Chantal Akerman: Macro to Micro
By Bryan Barcena
As the twentieth century reached its final hours, many artists felt that art based on critical theory was on the way out. The conceptual frameworks, which had propelled art along during the past hundred years, were beginning to seem feeble. The strategy became one of refusing to criticize or to become an antithesis to what preceded their work. It became more important to reject the concept that art created conflicts, which were, in turn, mediated through their creation. If art was to be commentary on the post-modern condition, it was just and essential for them to present these issues with an unflinching vision that sought to provide evidence, if not closure.
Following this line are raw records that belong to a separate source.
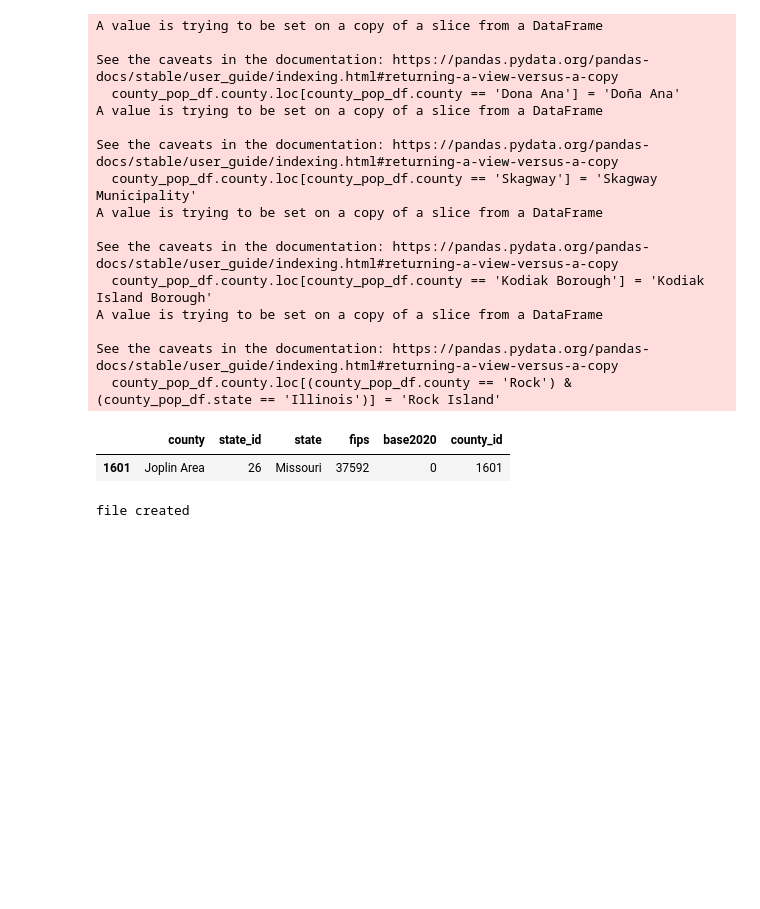
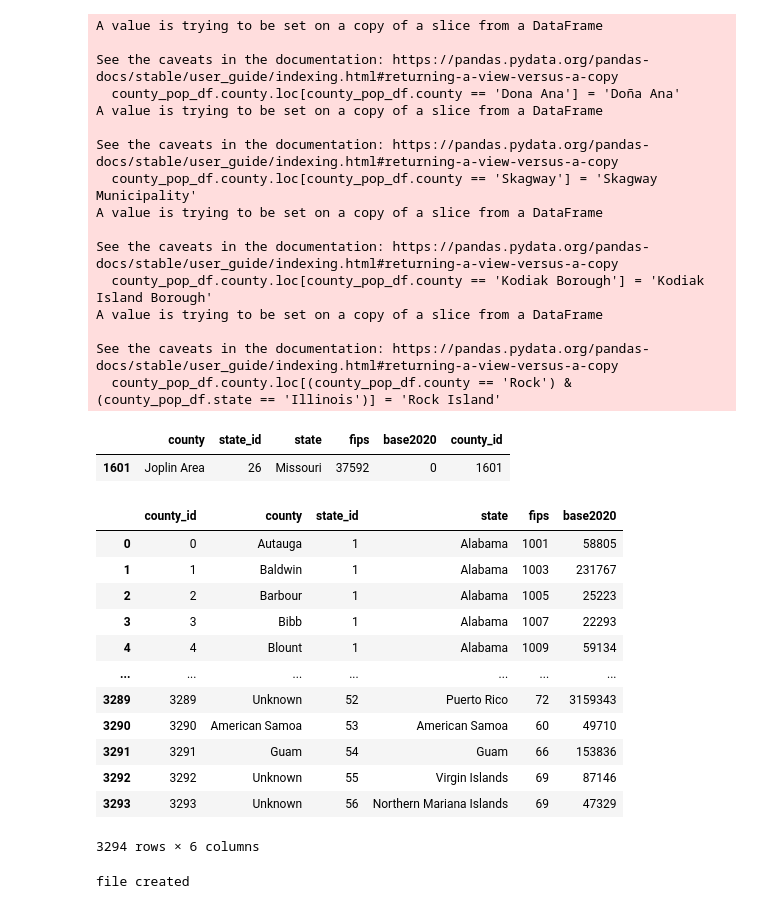
Before and after one commit to cskimm01/NYT_COV_visualize, a Jupyter notebook: star_schema_build.ipynb, the cells around one changed output. Drawn from its saved outputs; the diff is of its cells as text; code cells hidden in the pictures; blank space fills up the shorter version.

Commit message:
fixed county csv indexing

```diff
--- a/star_schema_build.ipynb
+++ b/star_schema_build.ipynb
@@ -451,7 +452,7 @@ df_pr.head()
 | 4 | Puerto Rico | Aguas Buenas Municipio | 24598 | 72007 |
 # %%
 # Import VI
-df_vi = (pd.read_csv(covid_case_files[12],
+df_vi = (pd.read_csv(covid_case_files[13],
                      encoding='latin-1',
                      skiprows=3,
                      header=0,
@@ -1352,4 +1353,23 @@ county_pop_df.query('county == "Joplin Area"')
 # %% [output]
 |  | county | state_id | state | fips | base2020 | county_id |
 | 1601 | Joplin Area | 26 | Missouri | 37592 | 0 | 1601 |
+# %%
+# reset index for sql input
+
+county_pop_df = county_pop_df.reindex(columns=['county_id','county','state_id','state','fips','base2020'])
+county_pop_df
+# %% [output]
+|  | county_id | county | state_id | state | fips | base2020 |
+| 0 | 0 | Autauga | 1 | Alabama | 1001 | 58805 |
+| 1 | 1 | Baldwin | 1 | Alabama | 1003 | 231767 |
+| 2 | 2 | Barbour | 1 | Alabama | 1005 | 25223 |
+| 3 | 3 | Bibb | 1 | Alabama | 1007 | 22293 |
+| 4 | 4 | Blount | 1 | Alabama | 1009 | 59134 |
+| ... | ... | ... | ... | ... | ... | ... |
+| 3289 | 3289 | Unknown | 52 | Puerto Rico | 72 | 3159343 |
+| 3290 | 3290 | American Samoa | 53 | American Samoa | 60 | 49710 |
+| 3291 | 3291 | Guam | 54 | Guam | 66 | 153836 |
+| 3292 | 3292 | Unknown | 55 | Virgin Islands | 69 | 87146 |
+| 3293 | 3293 | Unknown | 56 | Northern Mariana Islands | 69 | 47329 |
+3294 rows × 6 columns
 # %%
```
Also changed, not shown: parts of 48 cells of this notebook, 1 other file.
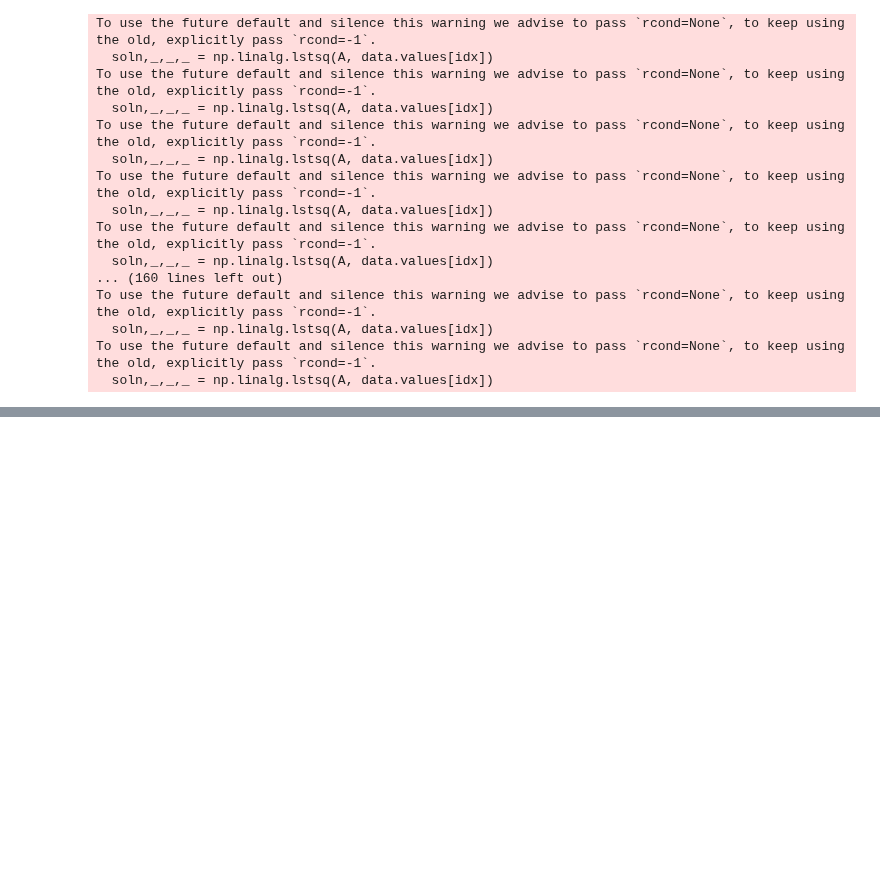
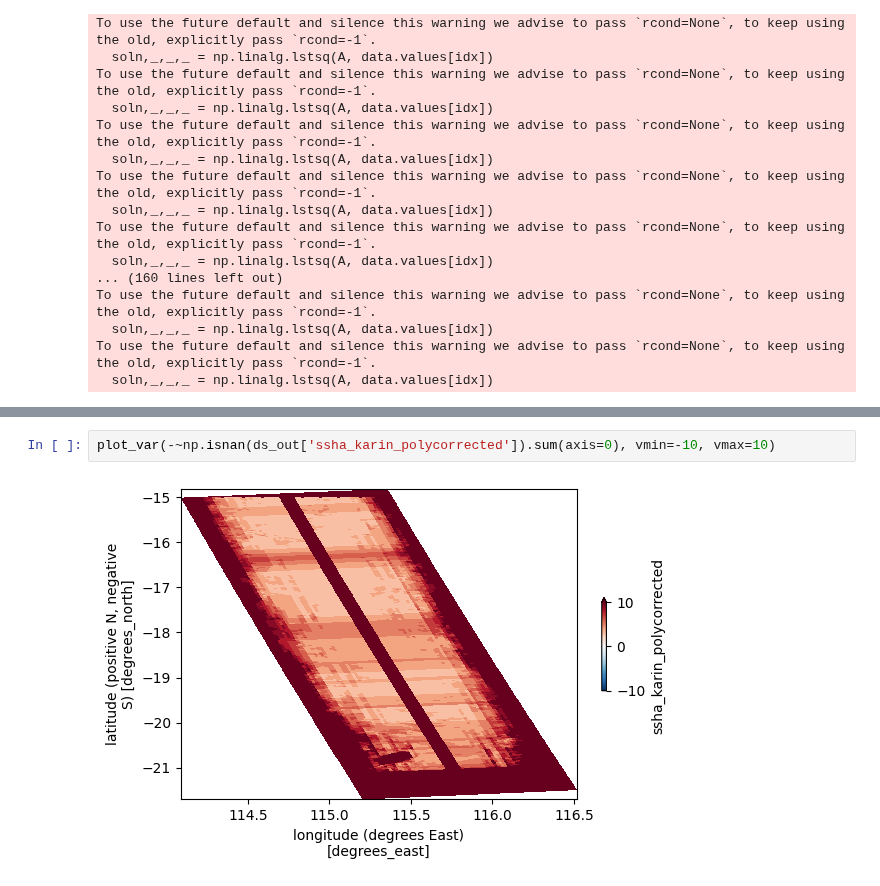
Before and after one commit to TIDE-ITRH/swot_adac_naust, a Jupyter notebook: NOTEBOOKS/calc_swot_karin_correction.ipynb, the cells around one changed output, grey strips where cells are left out. Saved outputs shown, nothing was run; the diff lists cells and outputs as text; blank space fills up the shorter version.

```diff
--- a/NOTEBOOKS/calc_swot_karin_correction.ipynb
+++ b/NOTEBOOKS/calc_swot_karin_correction.ipynb
@@ -181,4 +226,8 @@ Dimensions without coordinates: num_lines, num_pixels
 Data variables:
     ssha_karin_polycorrected  (satpass, num_lines, num_pixels) float64 nan .....
     polynomial_correction     (satpass, num_lines, num_pixels) float64 nan .....
+# %%
+plot_var(-~np.isnan(ds_out['ssha_karin_polycorrected']).sum(axis=0), vmin=-10, vmax=10)
+# %% [output]
+[figure, added]
 # %%
```
Also changed, not shown: parts of 8 cells of this notebook, 1 other file.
Chantal Akerman can appropriately be identified as an artist who felt it important to present the issues of contemporary life through unbiased revelations. The subjects of these post-modern thinkers were complex and fragmented; almost imperceptibly, yet unequivocally, connected to a rapidly globalized planet. Belonging to a group of artists as varied as Andreas Gursky, Jeff Koons, Duane Hanson, Gabriel Orozco and Krzysztof Wodiczko, Akerman shares a concern for sharing the complexities of contemporary identity, and even crisis, while carefully avoiding the passage of any judgment or inflection of guilt. Akerman allows the stories she wishes to tell, to tell themselves; she is faithful to the lens of the camera, allowing the brain to process what is obvious to the eye.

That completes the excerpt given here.